"I'm happy to vote for a hot chick". -- said by a man who no doubt thinks it would be fine for women to vote for the cutest male candidate?
"She's a mom. You can always trust a mom." -- said by a man who no doubt was a Hillary Clinton supporter in the primary elections?
Female candidates' roles as moms are intermittently the topic of discussion during campaigns, and perhaps more so in this election than others once McCain-Palin started making it an issue.
I have written before about perceptions people have of professorial offspring (freaky smart, socially dysfunctional), but I am also very interested in the role that candidate offspring play in elections, perhaps because my mother was involved in politics in our state, starting when I was in high school.

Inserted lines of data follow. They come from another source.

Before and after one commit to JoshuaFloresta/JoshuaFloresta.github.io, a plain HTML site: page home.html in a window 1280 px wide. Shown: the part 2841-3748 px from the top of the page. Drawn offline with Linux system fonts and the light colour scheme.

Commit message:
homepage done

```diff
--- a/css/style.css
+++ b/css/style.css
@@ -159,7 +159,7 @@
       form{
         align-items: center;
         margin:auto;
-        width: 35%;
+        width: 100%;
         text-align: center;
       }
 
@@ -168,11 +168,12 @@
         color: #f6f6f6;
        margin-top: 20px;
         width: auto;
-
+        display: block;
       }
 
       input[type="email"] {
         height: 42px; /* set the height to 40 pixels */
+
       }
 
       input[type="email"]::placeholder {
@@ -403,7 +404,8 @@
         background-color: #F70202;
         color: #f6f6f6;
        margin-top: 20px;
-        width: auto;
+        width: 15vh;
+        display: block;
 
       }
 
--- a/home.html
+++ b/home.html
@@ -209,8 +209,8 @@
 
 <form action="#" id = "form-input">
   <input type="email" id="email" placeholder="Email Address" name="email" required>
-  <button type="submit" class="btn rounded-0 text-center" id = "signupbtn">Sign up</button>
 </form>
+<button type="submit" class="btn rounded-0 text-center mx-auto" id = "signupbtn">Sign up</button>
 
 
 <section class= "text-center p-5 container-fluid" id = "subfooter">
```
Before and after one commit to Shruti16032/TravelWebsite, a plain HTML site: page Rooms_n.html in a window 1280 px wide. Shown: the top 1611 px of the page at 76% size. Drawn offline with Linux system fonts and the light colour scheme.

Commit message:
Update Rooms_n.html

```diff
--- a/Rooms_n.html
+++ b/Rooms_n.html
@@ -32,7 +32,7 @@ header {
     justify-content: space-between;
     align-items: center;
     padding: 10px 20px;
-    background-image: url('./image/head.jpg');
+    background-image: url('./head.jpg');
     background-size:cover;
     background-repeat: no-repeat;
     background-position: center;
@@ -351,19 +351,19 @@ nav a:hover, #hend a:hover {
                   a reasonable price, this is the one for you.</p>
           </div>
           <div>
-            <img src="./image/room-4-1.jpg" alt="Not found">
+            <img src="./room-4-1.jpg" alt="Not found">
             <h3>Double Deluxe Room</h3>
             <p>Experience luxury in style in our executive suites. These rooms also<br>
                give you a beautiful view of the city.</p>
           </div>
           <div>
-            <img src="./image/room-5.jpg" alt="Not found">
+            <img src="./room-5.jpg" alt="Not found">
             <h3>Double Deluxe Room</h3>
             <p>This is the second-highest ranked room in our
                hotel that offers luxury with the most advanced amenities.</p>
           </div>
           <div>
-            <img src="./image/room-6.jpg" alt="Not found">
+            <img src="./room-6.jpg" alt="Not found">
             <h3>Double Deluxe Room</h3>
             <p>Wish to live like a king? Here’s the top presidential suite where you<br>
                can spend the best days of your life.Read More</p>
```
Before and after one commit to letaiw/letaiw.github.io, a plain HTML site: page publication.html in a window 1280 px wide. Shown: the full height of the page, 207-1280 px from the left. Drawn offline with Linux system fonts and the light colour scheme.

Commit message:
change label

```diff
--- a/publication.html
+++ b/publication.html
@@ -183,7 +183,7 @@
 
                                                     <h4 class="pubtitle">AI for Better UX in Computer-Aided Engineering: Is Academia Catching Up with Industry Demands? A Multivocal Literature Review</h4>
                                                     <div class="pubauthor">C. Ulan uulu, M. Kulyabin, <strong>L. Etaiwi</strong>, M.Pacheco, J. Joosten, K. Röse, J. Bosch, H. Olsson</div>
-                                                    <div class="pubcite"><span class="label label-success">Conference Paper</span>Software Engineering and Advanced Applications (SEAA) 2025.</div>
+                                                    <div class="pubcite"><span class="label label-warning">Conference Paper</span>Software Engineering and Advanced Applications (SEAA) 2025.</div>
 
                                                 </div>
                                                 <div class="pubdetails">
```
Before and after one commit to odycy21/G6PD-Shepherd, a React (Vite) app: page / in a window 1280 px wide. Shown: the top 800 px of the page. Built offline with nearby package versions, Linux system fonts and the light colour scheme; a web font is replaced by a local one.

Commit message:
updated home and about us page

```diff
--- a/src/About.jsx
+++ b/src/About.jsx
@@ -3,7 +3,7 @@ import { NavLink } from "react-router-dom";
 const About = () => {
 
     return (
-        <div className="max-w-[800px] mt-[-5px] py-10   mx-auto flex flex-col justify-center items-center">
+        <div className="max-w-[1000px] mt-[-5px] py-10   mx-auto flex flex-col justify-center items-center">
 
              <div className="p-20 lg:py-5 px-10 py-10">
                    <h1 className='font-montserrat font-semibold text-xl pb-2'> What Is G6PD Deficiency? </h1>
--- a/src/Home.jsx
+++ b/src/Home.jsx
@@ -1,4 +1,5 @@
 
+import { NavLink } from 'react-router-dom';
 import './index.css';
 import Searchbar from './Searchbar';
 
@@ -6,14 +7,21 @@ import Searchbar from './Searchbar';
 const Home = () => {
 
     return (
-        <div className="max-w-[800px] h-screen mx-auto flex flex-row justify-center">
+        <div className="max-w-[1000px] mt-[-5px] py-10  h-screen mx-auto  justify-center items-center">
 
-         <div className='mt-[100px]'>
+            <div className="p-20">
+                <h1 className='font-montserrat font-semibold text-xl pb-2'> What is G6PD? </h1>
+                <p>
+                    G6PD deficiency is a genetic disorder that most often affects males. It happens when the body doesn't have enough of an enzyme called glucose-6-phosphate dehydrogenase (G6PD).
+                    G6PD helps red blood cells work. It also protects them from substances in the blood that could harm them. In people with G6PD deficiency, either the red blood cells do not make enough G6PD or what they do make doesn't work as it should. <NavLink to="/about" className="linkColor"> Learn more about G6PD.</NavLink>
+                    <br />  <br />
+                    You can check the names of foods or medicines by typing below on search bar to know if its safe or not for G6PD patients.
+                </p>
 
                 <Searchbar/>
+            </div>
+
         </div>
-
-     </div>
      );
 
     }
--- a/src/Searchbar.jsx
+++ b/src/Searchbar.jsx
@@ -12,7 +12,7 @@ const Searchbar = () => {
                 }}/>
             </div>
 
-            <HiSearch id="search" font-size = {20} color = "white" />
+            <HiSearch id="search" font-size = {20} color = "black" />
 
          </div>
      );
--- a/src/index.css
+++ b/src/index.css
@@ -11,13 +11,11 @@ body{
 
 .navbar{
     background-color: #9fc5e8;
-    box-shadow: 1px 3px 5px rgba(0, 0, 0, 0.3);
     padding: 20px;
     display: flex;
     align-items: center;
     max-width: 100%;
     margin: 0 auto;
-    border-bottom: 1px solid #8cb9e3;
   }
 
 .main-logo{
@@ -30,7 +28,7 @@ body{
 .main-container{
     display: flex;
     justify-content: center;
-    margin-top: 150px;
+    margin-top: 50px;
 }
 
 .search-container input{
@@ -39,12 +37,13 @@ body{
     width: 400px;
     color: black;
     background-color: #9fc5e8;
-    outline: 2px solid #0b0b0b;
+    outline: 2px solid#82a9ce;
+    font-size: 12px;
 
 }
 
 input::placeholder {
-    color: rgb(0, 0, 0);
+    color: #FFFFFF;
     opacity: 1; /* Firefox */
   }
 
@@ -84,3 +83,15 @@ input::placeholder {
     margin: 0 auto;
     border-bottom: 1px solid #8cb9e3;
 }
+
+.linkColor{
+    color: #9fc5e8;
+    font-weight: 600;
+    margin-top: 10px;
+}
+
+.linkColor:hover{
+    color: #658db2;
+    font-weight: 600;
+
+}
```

I did a lot of behind-the-scenes work on my mother's campaigns -- e.g. distributing flyers, making lawn signs -- but I was never a part of any public appearances. There was one particular re-election campaign, however, in which I involuntarily became an issue. My mother's opponent was the father of a Beauty Queen, in fact a recent Miss [Our State]*. He mentioned his beautiful daughter and her Miss [Our State] title in every speech and debate. My mother did not believe that the details of her kids' lives were relevant to her political life, and she repeatedly stated that she would like to discuss instead her views on the major issues.
Even at a local level, the reluctance of a mother to speak about her children leads to rumors that There Must Be Something Wrong with the kids, and probably especially the daughter. Was I hideous? Had I no talents whatsoever? In fact, I had recently graduated as valedictorian of my high school and, although clearly not a contender for Miss [Any State, City, Street or Agricultural Product], even had I been so inclined, the rumors that I was hideous didn't persist.
This campaign didn't last nearly as long as more recent campaigns do, but to me it seemed like a long time that a major issue was Beauty v. Brain, in which the beauty queen and the brainy girl weren't even the candidates. The father of the Beauty was widely seen as having an advantage. The beautiful daughter even wore her sash and tiara at some campaign events, whereas I spent much of that summer reading Russian novels and finishing my translation of the Aeneid (note: This was the summer of my third worst job ever).
In the end it didn't matter. My mother succeeded in politics on her own merits, despite having a strange daughter who would never be a beauty queen, and I went off to college in another state, where no one knew or cared that I had never worn a tiara.
* Random additional information: In fact, I knew my 'opponent', the beauty queen, quite well, and, had I a blog then, I would have revealed the (entirely true) story that she had tortured cats during her youth, and that she had often bragged about enjoying this. I truly loathed her, and had never thought her beautiful, having trouble getting past the cat-torturing issue.
I have long wished that beauty contests, if they must exist, would involve a lie-detector test in which each contestant is asked "Have you ever tortured small domestic pets for fun?" If such a test were administered, this particular Miss [Our State] would never have attained the tiara and her father would have had to discuss other issues in his campaign.
5 hours ago